● Task brief
Whenever the word "properties" shows up in a line of the data, copy that line.

++++++++

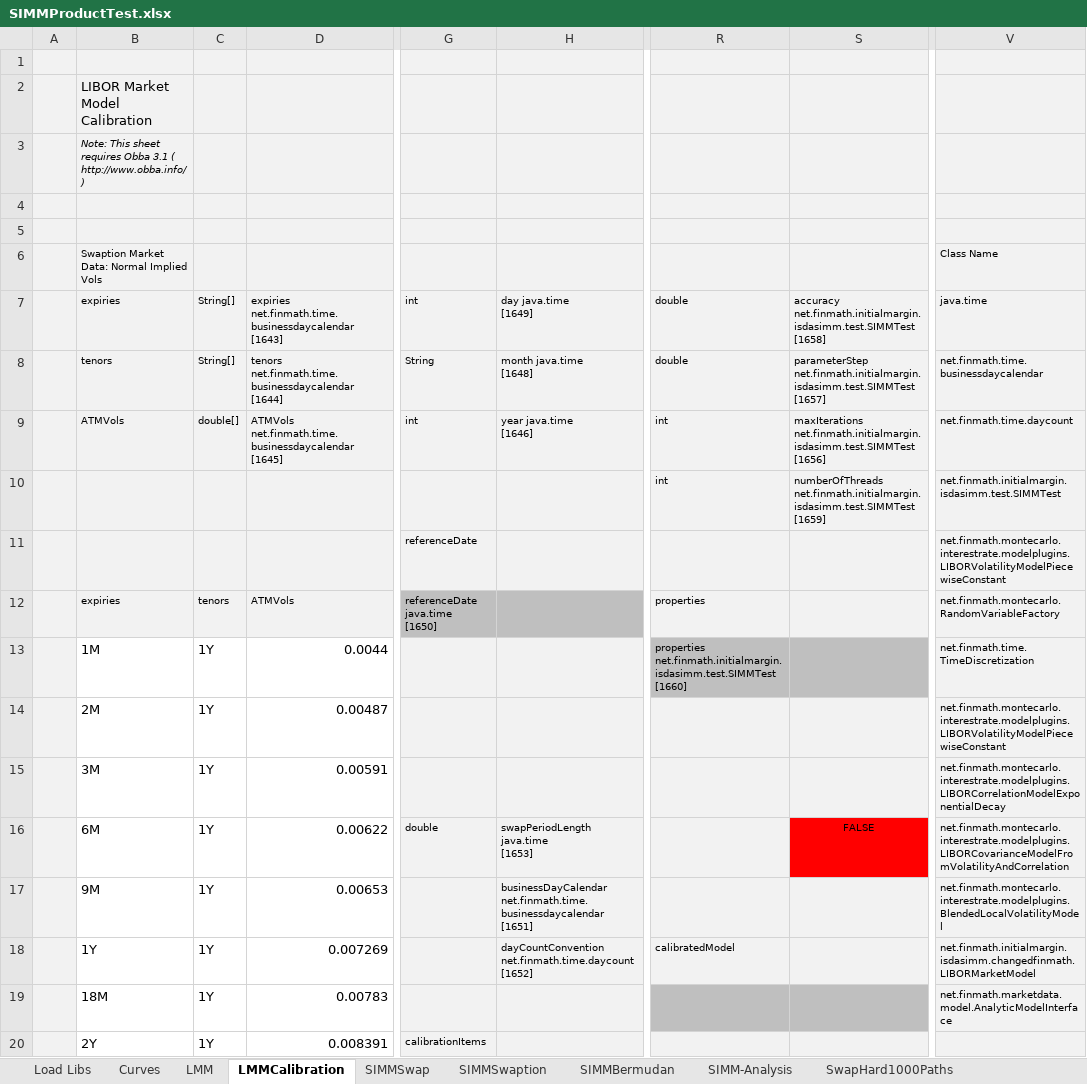
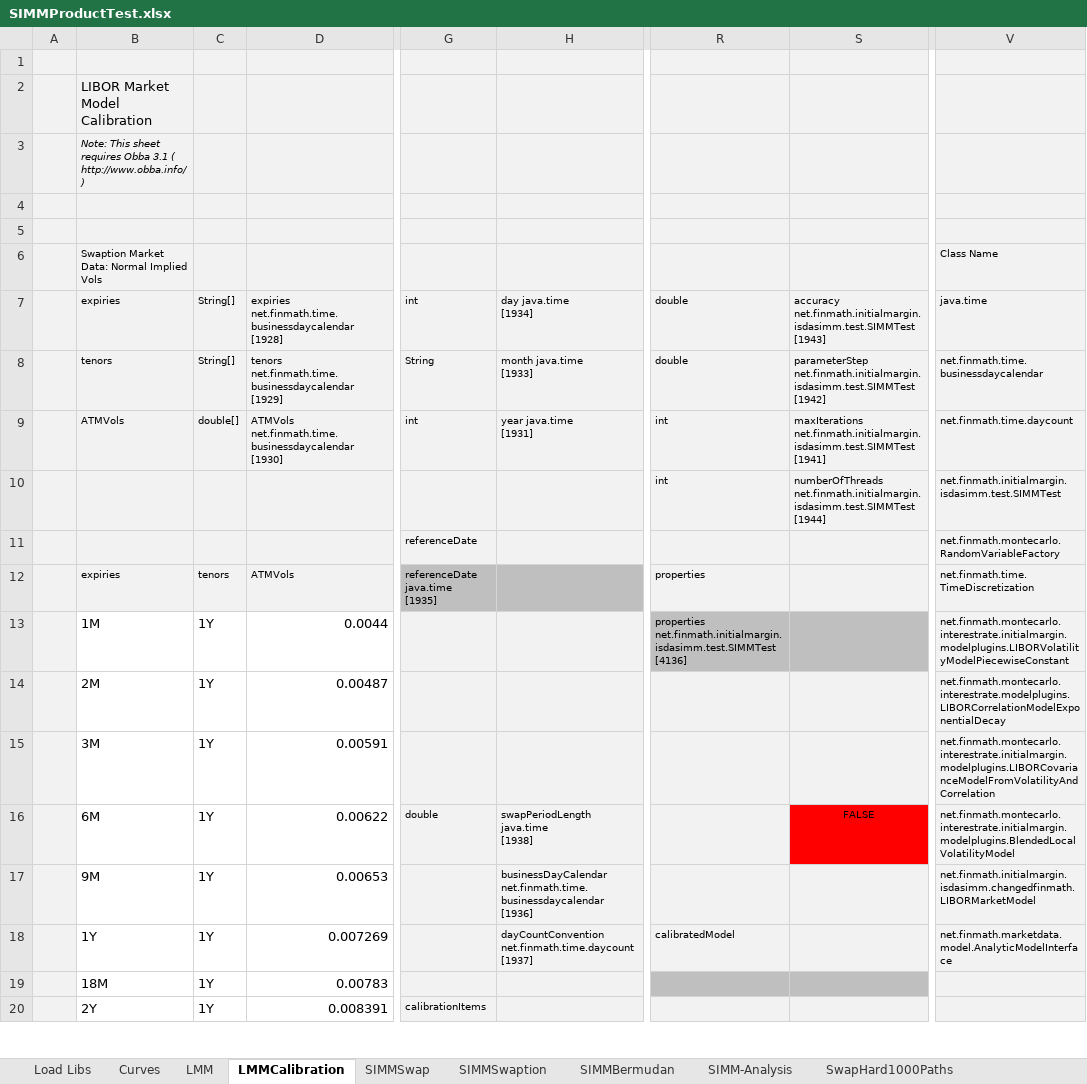
Before and after one commit to finmath/finmath-forward-initial-margin, an Excel workbook: spreadsheets/SIMMProductTest.xlsx, sheet LMMCalibration, drawn as a sheet; only a part is shown, gaps mark what is left out; values as stored, in another font and other column widths than the file's, no borders; ↵ is a line break in a cell; the diff covers the shown part only; the diff names each change by its address in the sheet, - before the commit and + after, or states it on an @@ line.

```diff
--- a/spreadsheets/SIMMProductTest.xlsx (sheet LMMCalibration)
+++ b/spreadsheets/SIMMProductTest.xlsx (sheet LMMCalibration)
-D7: expiries net.finmath.time.businessdaycalendar ↵ [1643]
+D7: expiries net.finmath.time.businessdaycalendar ↵ [1928]
-H7: day java.time ↵ [1649]
+H7: day java.time ↵ [1934]
-S7: accuracy net.finmath.initialmargin.isdasimm.test.SIMMTest ↵ [1658]
+S7: accuracy net.finmath.initialmargin.isdasimm.test.SIMMTest ↵ [1943]
-D8: tenors net.finmath.time.businessdaycalendar ↵ [1644]
+D8: tenors net.finmath.time.businessdaycalendar ↵ [1929]
-H8: month java.time ↵ [1648]
+H8: month java.time ↵ [1933]
-S8: parameterStep net.finmath.initialmargin.isdasimm.test.SIMMTest ↵ [1657]
+S8: parameterStep net.finmath.initialmargin.isdasimm.test.SIMMTest ↵ [1942]
-D9: ATMVols net.finmath.time.businessdaycalendar ↵ [1645]
+D9: ATMVols net.finmath.time.businessdaycalendar ↵ [1930]
-H9: year java.time ↵ [1646]
+H9: year java.time ↵ [1931]
-S9: maxIterations net.finmath.initialmargin.isdasimm.test.SIMMTest ↵ [1656]
+S9: maxIterations net.finmath.initialmargin.isdasimm.test.SIMMTest ↵ [1941]
-S10: numberOfThreads net.finmath.initialmargin.isdasimm.test.SIMMTest ↵ [1659]
+S10: numberOfThreads net.finmath.initialmargin.isdasimm.test.SIMMTest ↵ [1944]
-V11: net.finmath.montecarlo.interestrate.modelplugins.LIBORVolatilityModelPiecewiseConstant
+V11: net.finmath.montecarlo.RandomVariableFactory
-G12: referenceDate java.time ↵ [1650]
+G12: referenceDate java.time ↵ [1935]
-V12: net.finmath.montecarlo.RandomVariableFactory
+V12: net.finmath.time.TimeDiscretization
-R13: properties net.finmath.initialmargin.isdasimm.test.SIMMTest ↵ [1660]
+R13: properties net.finmath.initialmargin.isdasimm.test.SIMMTest ↵ [4136]
-V13: net.finmath.time.TimeDiscretization
+V13: net.finmath.montecarlo.interestrate.initialmargin.modelplugins.LIBORVolatilityModelPiecewiseConstant
-V14: net.finmath.montecarlo.interestrate.modelplugins.LIBORVolatilityModelPiecewiseConstant
+V14: net.finmath.montecarlo.interestrate.modelplugins.LIBORCorrelationModelExponentialDecay
-V15: net.finmath.montecarlo.interestrate.modelplugins.LIBORCorrelationModelExponentialDecay
+V15: net.finmath.montecarlo.interestrate.initialmargin.modelplugins.LIBORCovarianceModelFromVolatilityAndCorrelation
-H16: swapPeriodLength java.time ↵ [1653]
+H16: swapPeriodLength java.time ↵ [1938]
-V16: net.finmath.montecarlo.interestrate.modelplugins.LIBORCovarianceModelFromVolatilityAndCorrelation
+V16: net.finmath.montecarlo.interestrate.initialmargin.modelplugins.BlendedLocalVolatilityModel
-H17: businessDayCalendar net.finmath.time.businessdaycalendar ↵ [1651]
+H17: businessDayCalendar net.finmath.time.businessdaycalendar ↵ [1936]
-V17: net.finmath.montecarlo.interestrate.modelplugins.BlendedLocalVolatilityModel
+V17: net.finmath.initialmargin.isdasimm.changedfinmath.LIBORMarketModel
-H18: dayCountConvention net.finmath.time.daycount ↵ [1652]
+H18: dayCountConvention net.finmath.time.daycount ↵ [1937]
-V18: net.finmath.initialmargin.isdasimm.changedfinmath.LIBORMarketModel
+V18: net.finmath.marketdata.model.AnalyticModelInterface
-V19: net.finmath.marketdata.model.AnalyticModelInterface
+V19: (empty)
```
Also changed, not shown: 15 edited cells and cell formats elsewhere in this sheet, sheet SIMM-Analysis, sheet LMM, sheet SIMMBermudan, sheet SIMMSwaption, sheet SIMMSwap, sheet Curves, 1 more sheet, formulas that keep their value, charts or pictures.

++++++++

● The completed task
-R13: properties net.finmath.initialmargin.isdasimm.test.SIMMTest ↵ [1660]
+R13: properties net.finmath.initialmargin.isdasimm.test.SIMMTest ↵ [4136]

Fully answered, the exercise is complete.